(Stored items from a collection)
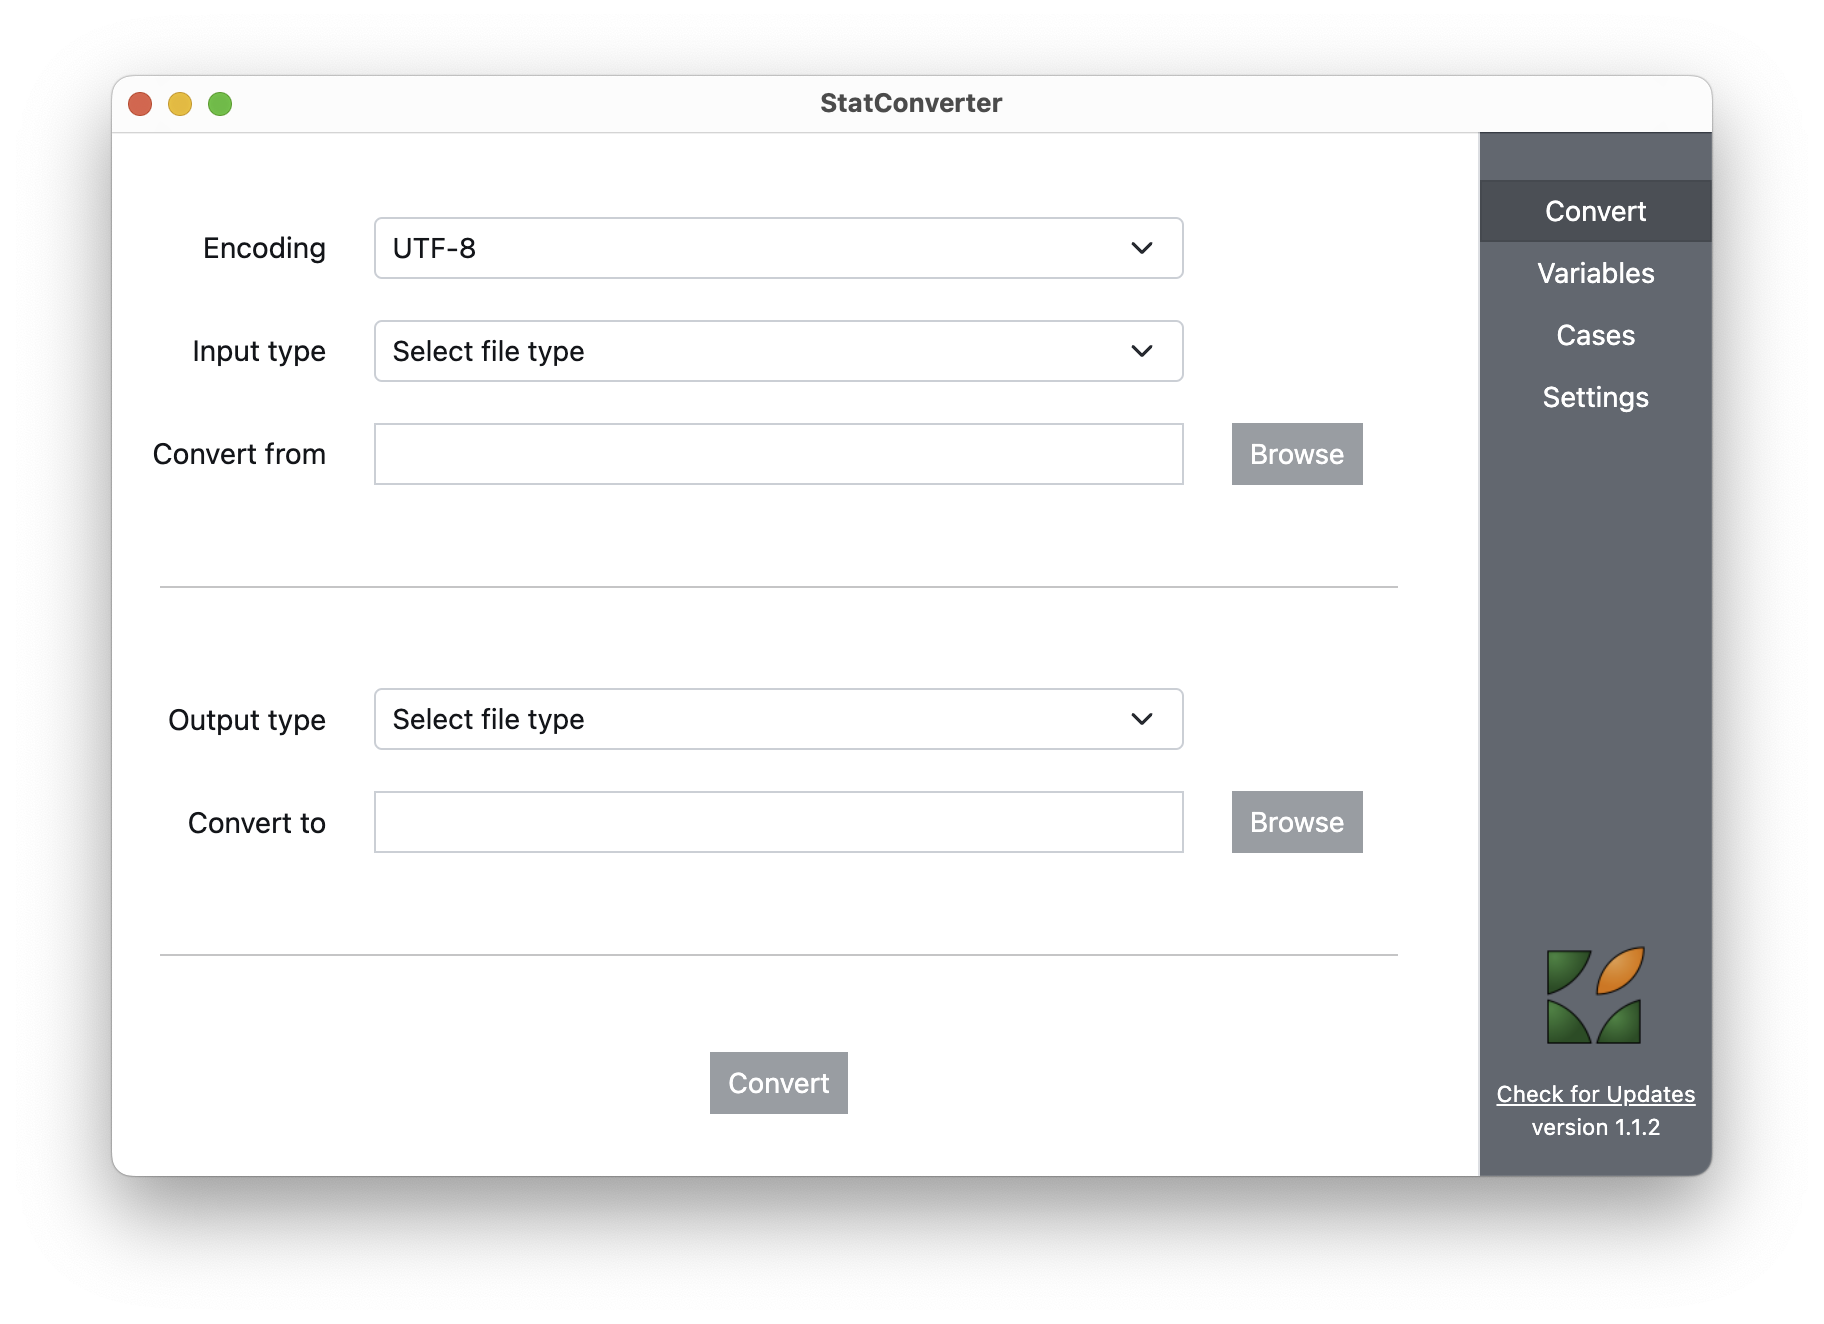
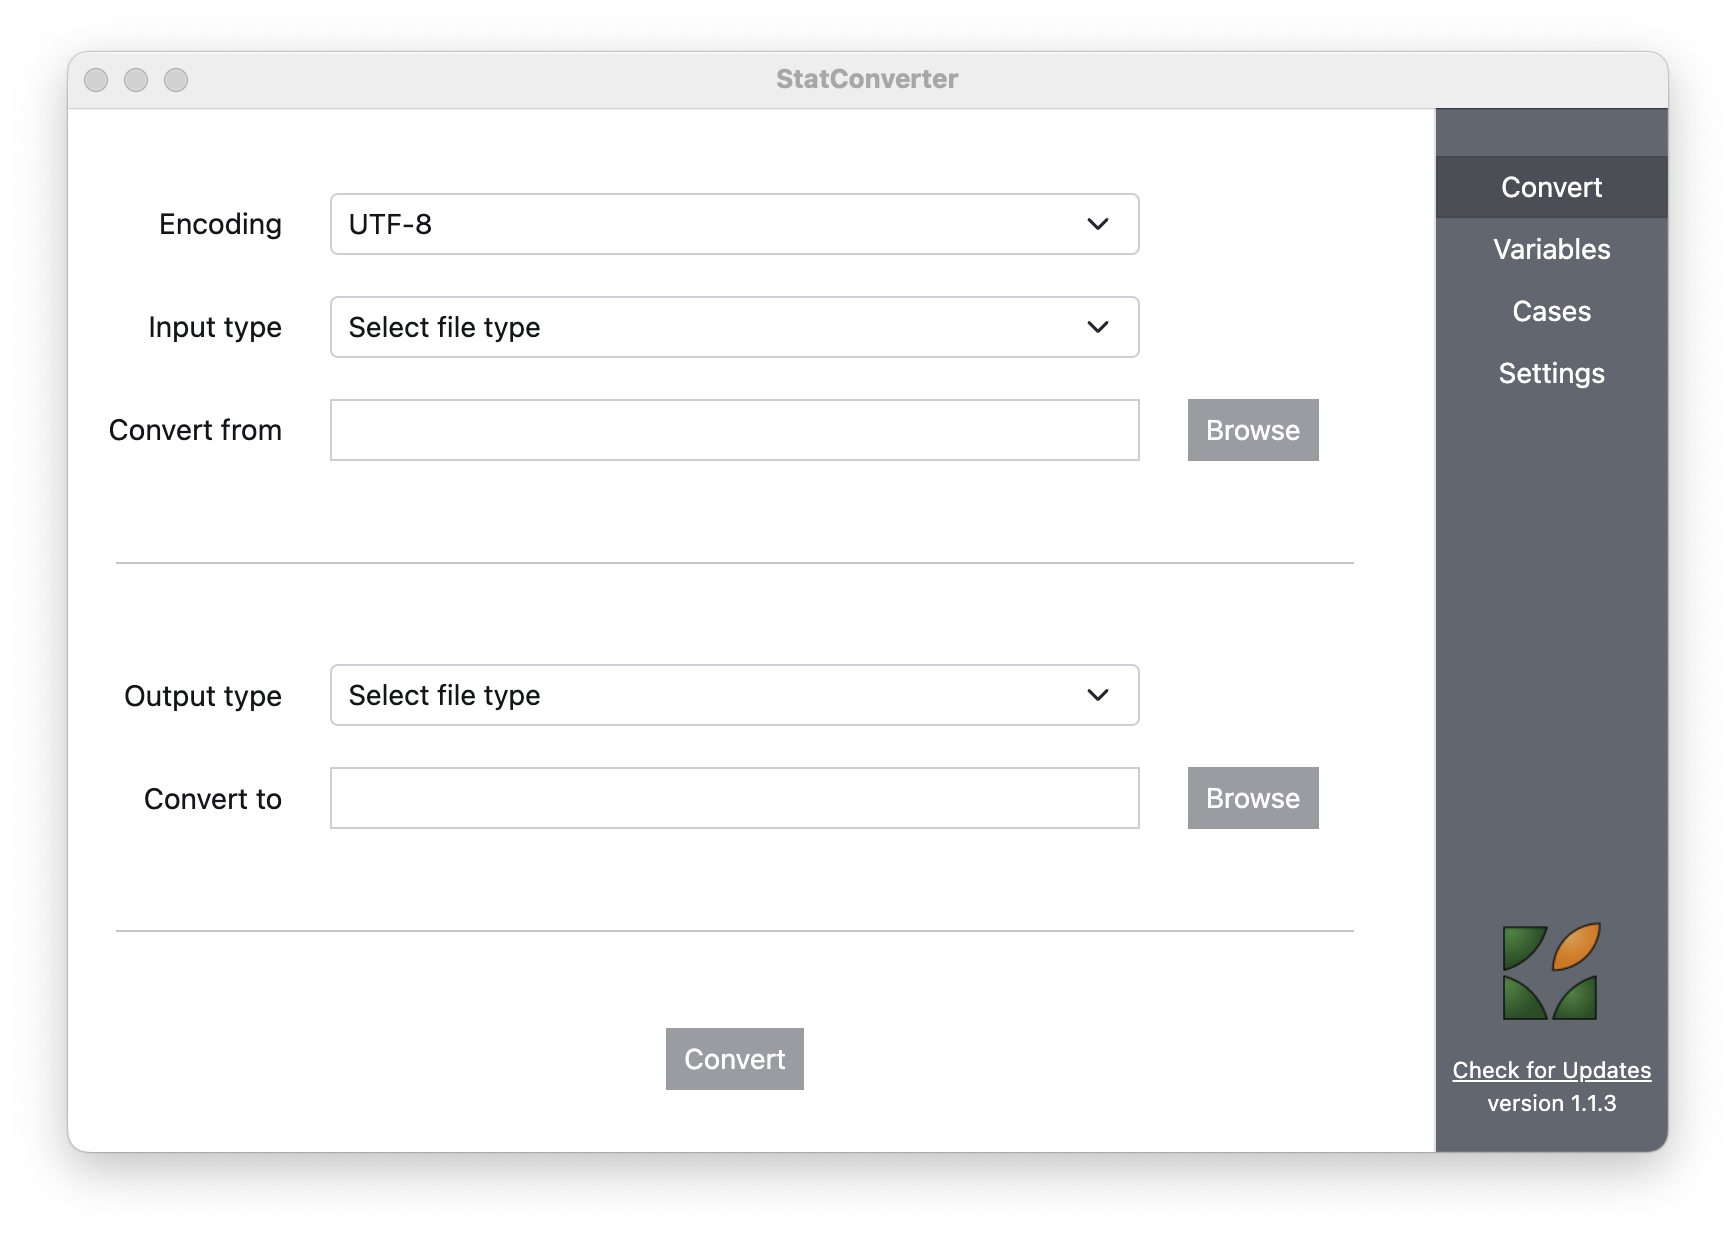
up minor version

diff --git a/docs/index.html b/docs/index.html
@@ -37,7 +37,7 @@
                     <h1>StatConverter</h1>
                     
                     <p>
-                        StatConverter v1.1.2 (by <a target="_blank" href="http://www.roda.ro" target="_blank">RODA</a>)
+                        StatConverter v1.1.3 (by <a target="_blank" href="http://www.roda.ro" target="_blank">RODA</a>)
                         is a tool to convert to and from various statistical software formats: R, SPSS, Stata, SAS (even Excel)
                         and DDI Codebook.</p>
 

diff --git a/index.html b/index.html
@@ -456,7 +456,7 @@
 				<div class="text-white text-center flex" style="font-size: 0.7rem">
 					<div class="align-self-end pb-3">
 						<a href="#" class="text-white" id="checkForUpdates">Check for Updates</a><br />
-						version 1.1.2
+						version 1.1.3
 					</div>
 				</div>
 			</div>
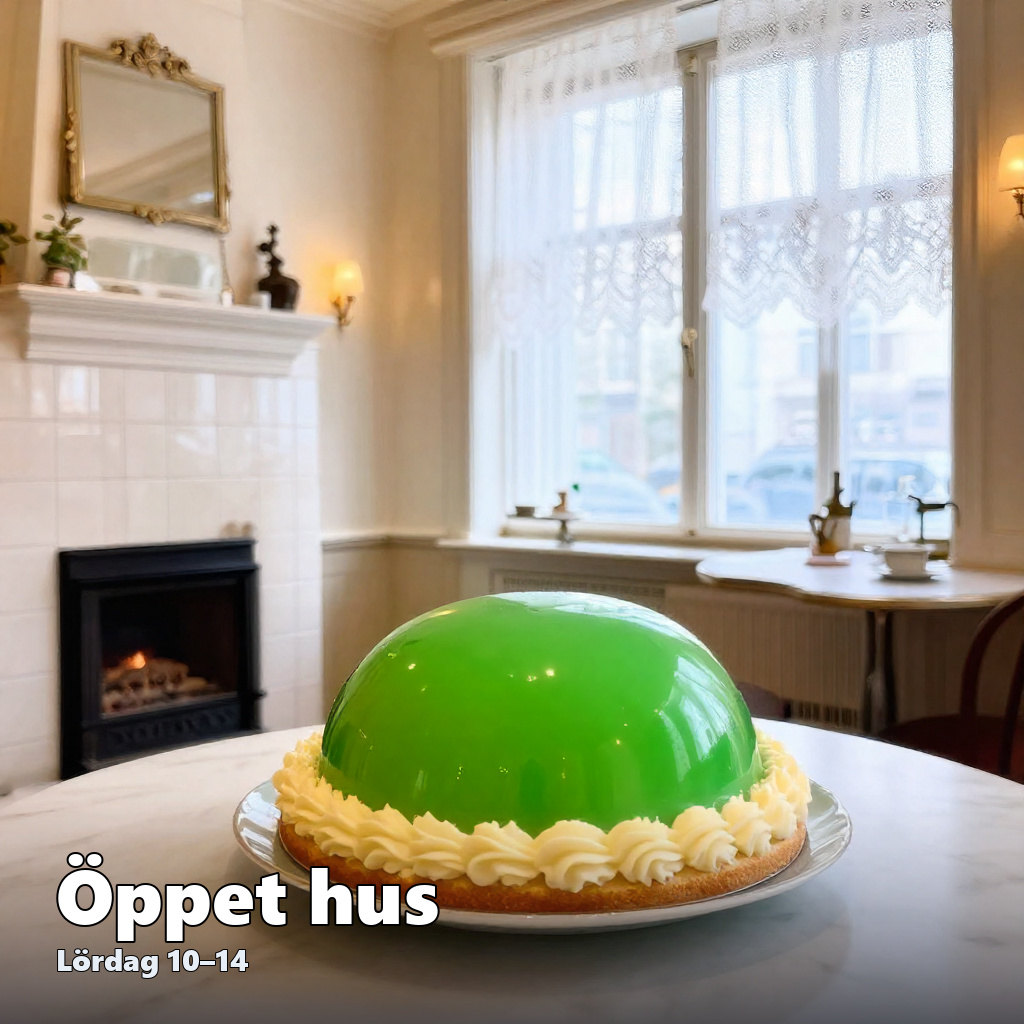
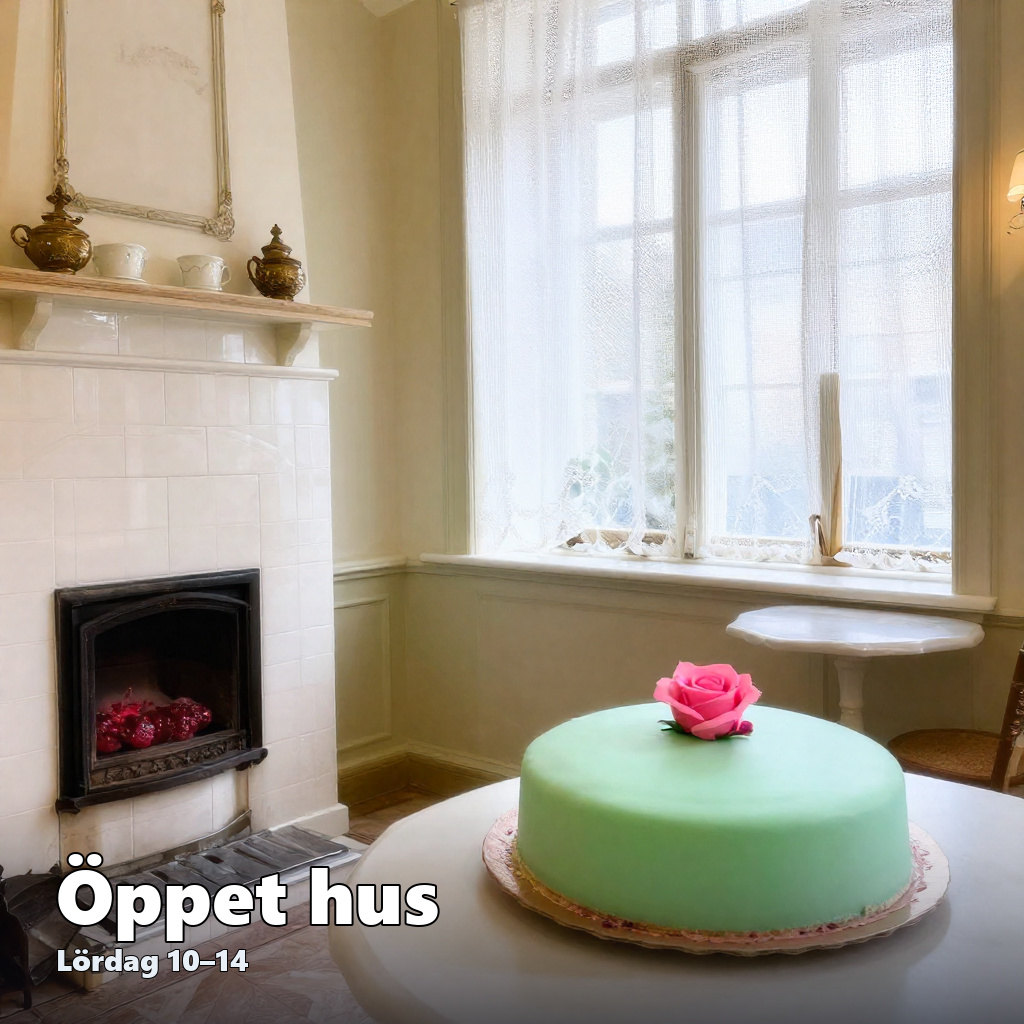
A proper princess cake: low, matte light green, small marzipan rose; gallery image redone

diff --git a/tools/patch_cues_swedish.py b/tools/patch_cues_swedish.py
@@ -168,9 +168,16 @@ NEW = {
     "helbild": ("wide-angle view", "whole scene visible, depth"),
     "närbild": ("close-up", "shallow depth of field"),
     # 09-28: "tårtan har grädde på sidorna, inte virkade mormors-mönster"
-    "prinsesstårta": ("a Swedish princess cake on a table",
-                      "smooth green marzipan dome, whipped cream on the sides, one slice cut out showing "
-                      "sponge layers and cream, pink marzipan rose on top"),
+    # 09-28 (2): "som ett rymdskepp - inte så glansig, utan matt grön, och en rosa ros på
+    # toppen, inte för stor". "smooth" gav blank plast; rosen föll bort när budgeten tog slut ->
+    # rosen ligger nu i SUBSTANTIVET (läggs alltid först). Inga negationer ("not glossy" drar in glans).
+    # (3) referensbilder: LÅG BRED kupol, liten ros + två gröna blad; insida sockerkaka, hallonsylt,
+    # vaniljkräm, grädde under ett grönt marsipanlock. (4) 'inside'-ord ritade lagren UTANPÅ ->
+    # locket täcker hela tårtan; lagren syns bara i en uppskuren bit.
+    "prinsesstårta": ("a low, matte light-green Swedish princess cake with a small pink marzipan rose",
+                      "two green marzipan leaves, low wide rounded dome, dusted with powdered sugar, "
+                      "marzipan lid covering the whole cake down to the plate, "
+                      "one slice cut out revealing sponge, raspberry jam and vanilla cream"),
     # platsbundna spetsord: den generiska "fine crochet texture" lade modellen PA tartan
     "spetsgardin": ("lace curtains in the window", "sheer lace, soft backlight"),
     "spetsgardiner": ("lace curtains in the window", "sheer lace, soft backlight"),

DESCRIPTION OF THE TASK
Copy out the records exactly. Do not include the pictures.

ANSWER TO THIS TASK
up minor version

diff --git a/docs/index.html b/docs/index.html
@@ -37,7 +37,7 @@
                     <h1>StatConverter</h1>
                     
                     <p>
-                        StatConverter v1.1.2 (by <a target="_blank" href="http://www.roda.ro" target="_blank">RODA</a>)
+                        StatConverter v1.1.3 (by <a target="_blank" href="http://www.roda.ro" target="_blank">RODA</a>)
                         is a tool to convert to and from various statistical software formats: R, SPSS, Stata, SAS (even Excel)
                         and DDI Codebook.</p>
 

diff --git a/index.html b/index.html
@@ -456,7 +456,7 @@
 				<div class="text-white text-center flex" style="font-size: 0.7rem">
 					<div class="align-self-end pb-3">
 						<a href="#" class="text-white" id="checkForUpdates">Check for Updates</a><br />
-						version 1.1.2
+						version 1.1.3
 					</div>
 				</div>
 			</div>
A proper princess cake: low, matte light green, small marzipan rose; gallery image redone

diff --git a/tools/patch_cues_swedish.py b/tools/patch_cues_swedish.py
@@ -168,9 +168,16 @@ NEW = {
     "helbild": ("wide-angle view", "whole scene visible, depth"),
     "närbild": ("close-up", "shallow depth of field"),
     # 09-28: "tårtan har grädde på sidorna, inte virkade mormors-mönster"
-    "prinsesstårta": ("a Swedish princess cake on a table",
-                      "smooth green marzipan dome, whipped cream on the sides, one slice cut out showing "
-                      "sponge layers and cream, pink marzipan rose on top"),
+    # 09-28 (2): "som ett rymdskepp - inte så glansig, utan matt grön, och en rosa ros på
+    # toppen, inte för stor". "smooth" gav blank plast; rosen föll bort när budgeten tog slut ->
+    # rosen ligger nu i SUBSTANTIVET (läggs alltid först). Inga negationer ("not glossy" drar in glans).
+    # (3) referensbilder: LÅG BRED kupol, liten ros + två gröna blad; insida sockerkaka, hallonsylt,
+    # vaniljkräm, grädde under ett grönt marsipanlock. (4) 'inside'-ord ritade lagren UTANPÅ ->
+    # locket täcker hela tårtan; lagren syns bara i en uppskuren bit.
+    "prinsesstårta": ("a low, matte light-green Swedish princess cake with a small pink marzipan rose",
+                      "two green marzipan leaves, low wide rounded dome, dusted with powdered sugar, "
+                      "marzipan lid covering the whole cake down to the plate, "
+                      "one slice cut out revealing sponge, raspberry jam and vanilla cream"),
     # platsbundna spetsord: den generiska "fine crochet texture" lade modellen PA tartan
     "spetsgardin": ("lace curtains in the window", "sheer lace, soft backlight"),
     "spetsgardiner": ("lace curtains in the window", "sheer lace, soft backlight"),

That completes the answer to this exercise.